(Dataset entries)
- Opening Delimiter -

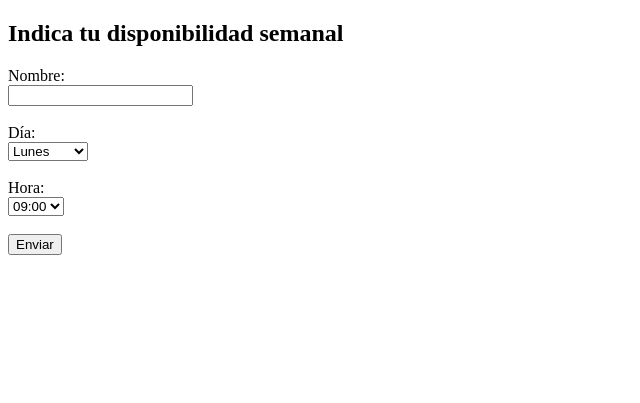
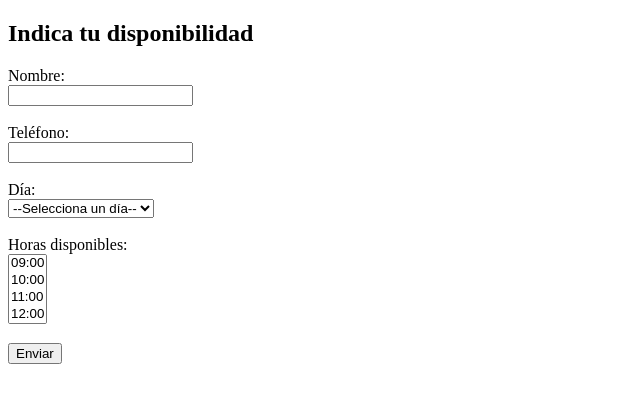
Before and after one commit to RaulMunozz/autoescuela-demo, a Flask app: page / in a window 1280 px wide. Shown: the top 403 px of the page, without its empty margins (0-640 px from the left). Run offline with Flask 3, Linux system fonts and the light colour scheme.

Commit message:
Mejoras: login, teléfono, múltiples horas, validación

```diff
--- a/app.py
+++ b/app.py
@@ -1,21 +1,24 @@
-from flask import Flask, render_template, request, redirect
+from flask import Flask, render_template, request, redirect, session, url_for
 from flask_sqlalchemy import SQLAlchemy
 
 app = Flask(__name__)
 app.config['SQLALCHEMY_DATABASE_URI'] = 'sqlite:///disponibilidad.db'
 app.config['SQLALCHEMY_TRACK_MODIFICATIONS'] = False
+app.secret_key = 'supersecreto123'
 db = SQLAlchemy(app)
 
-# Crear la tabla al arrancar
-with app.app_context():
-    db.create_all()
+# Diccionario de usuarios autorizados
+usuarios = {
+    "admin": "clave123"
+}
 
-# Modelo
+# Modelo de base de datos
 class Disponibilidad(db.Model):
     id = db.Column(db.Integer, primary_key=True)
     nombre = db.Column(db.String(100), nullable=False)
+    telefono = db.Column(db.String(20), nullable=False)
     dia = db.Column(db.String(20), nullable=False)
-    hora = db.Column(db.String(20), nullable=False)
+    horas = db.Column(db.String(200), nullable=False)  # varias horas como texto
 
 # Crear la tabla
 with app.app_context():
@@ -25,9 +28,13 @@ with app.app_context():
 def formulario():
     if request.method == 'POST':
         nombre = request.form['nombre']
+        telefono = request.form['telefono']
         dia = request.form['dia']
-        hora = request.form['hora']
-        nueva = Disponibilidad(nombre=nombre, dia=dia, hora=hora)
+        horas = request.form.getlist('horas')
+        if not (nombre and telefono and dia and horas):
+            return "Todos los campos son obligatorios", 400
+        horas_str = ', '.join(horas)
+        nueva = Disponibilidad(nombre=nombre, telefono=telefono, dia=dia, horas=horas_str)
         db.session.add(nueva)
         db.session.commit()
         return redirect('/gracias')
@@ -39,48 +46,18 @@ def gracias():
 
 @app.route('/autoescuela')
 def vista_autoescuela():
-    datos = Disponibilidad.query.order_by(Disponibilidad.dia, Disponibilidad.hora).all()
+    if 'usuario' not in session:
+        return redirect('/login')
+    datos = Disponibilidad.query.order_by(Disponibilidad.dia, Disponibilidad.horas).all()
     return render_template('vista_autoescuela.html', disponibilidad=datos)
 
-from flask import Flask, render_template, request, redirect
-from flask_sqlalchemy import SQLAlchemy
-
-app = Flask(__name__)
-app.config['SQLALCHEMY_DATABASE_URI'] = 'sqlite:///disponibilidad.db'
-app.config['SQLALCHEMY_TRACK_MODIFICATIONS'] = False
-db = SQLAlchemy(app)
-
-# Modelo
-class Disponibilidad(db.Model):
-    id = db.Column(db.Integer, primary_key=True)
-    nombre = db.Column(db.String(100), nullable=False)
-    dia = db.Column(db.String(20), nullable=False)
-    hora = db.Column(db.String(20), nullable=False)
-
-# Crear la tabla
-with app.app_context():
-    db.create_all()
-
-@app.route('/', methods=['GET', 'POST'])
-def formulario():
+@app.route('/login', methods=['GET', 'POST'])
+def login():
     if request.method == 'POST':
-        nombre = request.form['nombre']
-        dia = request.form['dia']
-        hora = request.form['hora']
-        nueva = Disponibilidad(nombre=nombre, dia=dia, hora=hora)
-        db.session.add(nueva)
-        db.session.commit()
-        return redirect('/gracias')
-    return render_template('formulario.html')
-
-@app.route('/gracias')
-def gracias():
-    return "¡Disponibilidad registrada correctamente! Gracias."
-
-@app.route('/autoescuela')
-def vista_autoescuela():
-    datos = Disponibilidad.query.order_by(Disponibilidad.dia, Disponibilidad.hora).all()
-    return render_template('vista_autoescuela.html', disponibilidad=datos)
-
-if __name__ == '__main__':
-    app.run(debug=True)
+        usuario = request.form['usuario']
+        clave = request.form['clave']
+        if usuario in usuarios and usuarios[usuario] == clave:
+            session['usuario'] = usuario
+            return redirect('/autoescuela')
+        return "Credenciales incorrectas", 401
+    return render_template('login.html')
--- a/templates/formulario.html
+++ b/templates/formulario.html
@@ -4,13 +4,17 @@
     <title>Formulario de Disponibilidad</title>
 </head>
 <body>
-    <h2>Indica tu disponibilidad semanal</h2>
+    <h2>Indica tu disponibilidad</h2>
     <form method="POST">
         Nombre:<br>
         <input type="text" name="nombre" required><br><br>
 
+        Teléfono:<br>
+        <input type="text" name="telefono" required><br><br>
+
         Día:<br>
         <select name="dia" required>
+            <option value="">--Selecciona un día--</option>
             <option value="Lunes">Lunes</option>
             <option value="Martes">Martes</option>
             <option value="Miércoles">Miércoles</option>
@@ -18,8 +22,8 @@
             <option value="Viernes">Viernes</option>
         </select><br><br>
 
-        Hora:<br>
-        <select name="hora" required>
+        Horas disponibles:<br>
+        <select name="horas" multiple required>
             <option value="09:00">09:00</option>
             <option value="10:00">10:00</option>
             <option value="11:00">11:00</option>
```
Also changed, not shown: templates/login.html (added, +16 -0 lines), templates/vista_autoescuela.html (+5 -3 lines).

- Closing Delimiter -
- Opening Delimiter -

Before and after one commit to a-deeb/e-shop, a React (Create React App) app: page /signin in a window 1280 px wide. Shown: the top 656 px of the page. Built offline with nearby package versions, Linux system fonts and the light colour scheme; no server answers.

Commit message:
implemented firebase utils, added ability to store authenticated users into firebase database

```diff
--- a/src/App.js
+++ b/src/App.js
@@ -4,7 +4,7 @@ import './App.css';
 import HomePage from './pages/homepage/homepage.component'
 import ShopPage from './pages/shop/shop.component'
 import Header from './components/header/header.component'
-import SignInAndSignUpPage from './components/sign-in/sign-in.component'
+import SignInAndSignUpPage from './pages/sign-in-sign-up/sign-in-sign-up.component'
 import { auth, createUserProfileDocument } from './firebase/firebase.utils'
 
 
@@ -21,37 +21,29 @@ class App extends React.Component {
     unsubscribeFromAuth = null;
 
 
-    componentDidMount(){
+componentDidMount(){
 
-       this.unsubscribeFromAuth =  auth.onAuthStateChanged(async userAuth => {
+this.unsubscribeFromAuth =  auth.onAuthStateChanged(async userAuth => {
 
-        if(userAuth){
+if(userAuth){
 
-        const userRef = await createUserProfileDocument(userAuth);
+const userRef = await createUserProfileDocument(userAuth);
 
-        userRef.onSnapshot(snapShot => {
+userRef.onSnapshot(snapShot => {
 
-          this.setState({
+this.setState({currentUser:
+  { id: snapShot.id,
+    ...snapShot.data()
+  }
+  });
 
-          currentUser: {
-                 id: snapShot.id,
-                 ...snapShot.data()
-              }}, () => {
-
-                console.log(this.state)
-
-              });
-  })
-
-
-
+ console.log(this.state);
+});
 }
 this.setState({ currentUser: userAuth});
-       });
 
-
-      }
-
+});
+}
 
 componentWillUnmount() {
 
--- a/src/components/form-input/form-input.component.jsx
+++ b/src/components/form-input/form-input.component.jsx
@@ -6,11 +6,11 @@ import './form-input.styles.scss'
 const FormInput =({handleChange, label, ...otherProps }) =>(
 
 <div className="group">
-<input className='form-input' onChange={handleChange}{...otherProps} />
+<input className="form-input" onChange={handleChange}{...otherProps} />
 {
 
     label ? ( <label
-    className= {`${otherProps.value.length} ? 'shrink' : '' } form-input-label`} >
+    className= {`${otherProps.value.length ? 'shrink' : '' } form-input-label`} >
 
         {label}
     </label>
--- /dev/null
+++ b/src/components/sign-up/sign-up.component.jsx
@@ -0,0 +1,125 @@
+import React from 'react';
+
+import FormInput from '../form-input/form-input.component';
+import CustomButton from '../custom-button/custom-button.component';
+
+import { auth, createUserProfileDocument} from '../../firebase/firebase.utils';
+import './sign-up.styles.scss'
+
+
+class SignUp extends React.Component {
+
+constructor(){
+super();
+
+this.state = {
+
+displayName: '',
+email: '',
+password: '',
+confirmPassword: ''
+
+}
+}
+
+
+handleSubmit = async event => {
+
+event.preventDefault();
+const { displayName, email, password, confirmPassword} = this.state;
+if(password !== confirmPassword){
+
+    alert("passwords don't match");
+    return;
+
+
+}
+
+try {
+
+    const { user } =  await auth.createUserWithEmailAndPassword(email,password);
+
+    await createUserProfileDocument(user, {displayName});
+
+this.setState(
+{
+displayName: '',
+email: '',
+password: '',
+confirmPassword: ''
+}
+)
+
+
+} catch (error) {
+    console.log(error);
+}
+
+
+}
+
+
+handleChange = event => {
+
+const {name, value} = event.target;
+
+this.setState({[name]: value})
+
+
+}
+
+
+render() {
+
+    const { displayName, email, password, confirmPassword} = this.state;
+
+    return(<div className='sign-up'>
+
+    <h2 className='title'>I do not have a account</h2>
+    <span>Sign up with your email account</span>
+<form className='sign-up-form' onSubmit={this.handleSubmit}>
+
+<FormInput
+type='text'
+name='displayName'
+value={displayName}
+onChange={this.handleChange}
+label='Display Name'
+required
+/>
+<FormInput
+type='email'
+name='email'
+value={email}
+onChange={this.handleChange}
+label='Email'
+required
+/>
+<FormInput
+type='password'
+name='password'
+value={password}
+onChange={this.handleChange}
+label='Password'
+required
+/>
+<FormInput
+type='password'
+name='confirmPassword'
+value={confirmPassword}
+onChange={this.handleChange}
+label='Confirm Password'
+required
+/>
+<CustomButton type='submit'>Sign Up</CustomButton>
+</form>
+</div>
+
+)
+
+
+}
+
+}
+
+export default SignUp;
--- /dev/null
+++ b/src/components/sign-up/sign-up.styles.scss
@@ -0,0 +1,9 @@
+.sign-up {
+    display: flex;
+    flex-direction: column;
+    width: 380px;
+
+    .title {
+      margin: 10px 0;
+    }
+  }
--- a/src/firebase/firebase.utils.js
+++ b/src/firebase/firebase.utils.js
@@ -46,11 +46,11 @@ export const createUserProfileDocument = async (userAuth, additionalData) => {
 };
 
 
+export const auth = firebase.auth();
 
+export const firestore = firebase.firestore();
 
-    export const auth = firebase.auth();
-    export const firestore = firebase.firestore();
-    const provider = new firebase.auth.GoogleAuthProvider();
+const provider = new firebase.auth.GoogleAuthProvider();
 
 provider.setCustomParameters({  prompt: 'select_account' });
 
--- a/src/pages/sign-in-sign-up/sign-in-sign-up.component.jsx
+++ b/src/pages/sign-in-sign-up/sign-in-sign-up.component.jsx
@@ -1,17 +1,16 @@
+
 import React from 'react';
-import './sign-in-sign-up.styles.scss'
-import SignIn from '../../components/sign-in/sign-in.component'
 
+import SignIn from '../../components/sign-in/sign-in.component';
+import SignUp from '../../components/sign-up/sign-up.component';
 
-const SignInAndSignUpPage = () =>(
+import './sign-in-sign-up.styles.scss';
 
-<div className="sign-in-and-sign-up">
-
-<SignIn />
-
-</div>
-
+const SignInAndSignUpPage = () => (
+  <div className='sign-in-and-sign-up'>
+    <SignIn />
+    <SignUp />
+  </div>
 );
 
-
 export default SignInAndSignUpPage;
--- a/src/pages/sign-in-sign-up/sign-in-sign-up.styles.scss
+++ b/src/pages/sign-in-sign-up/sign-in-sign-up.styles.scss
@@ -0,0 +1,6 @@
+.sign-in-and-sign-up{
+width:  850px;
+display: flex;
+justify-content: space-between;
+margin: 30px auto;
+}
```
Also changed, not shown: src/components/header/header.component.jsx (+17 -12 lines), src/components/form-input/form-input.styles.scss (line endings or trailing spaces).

- Closing Delimiter -

▶ [Problem to work on]:
The lines above that hold the string "login" are to be located and copied.

▶ [Result]:
Mejoras: login, teléfono, múltiples horas, validación
+        return redirect('/login')
+@app.route('/login', methods=['GET', 'POST'])
+def login():
+    return render_template('login.html')
Also changed, not shown: templates/login.html (added, +16 -0 lines), templates/vista_autoescuela.html (+5 -3 lines).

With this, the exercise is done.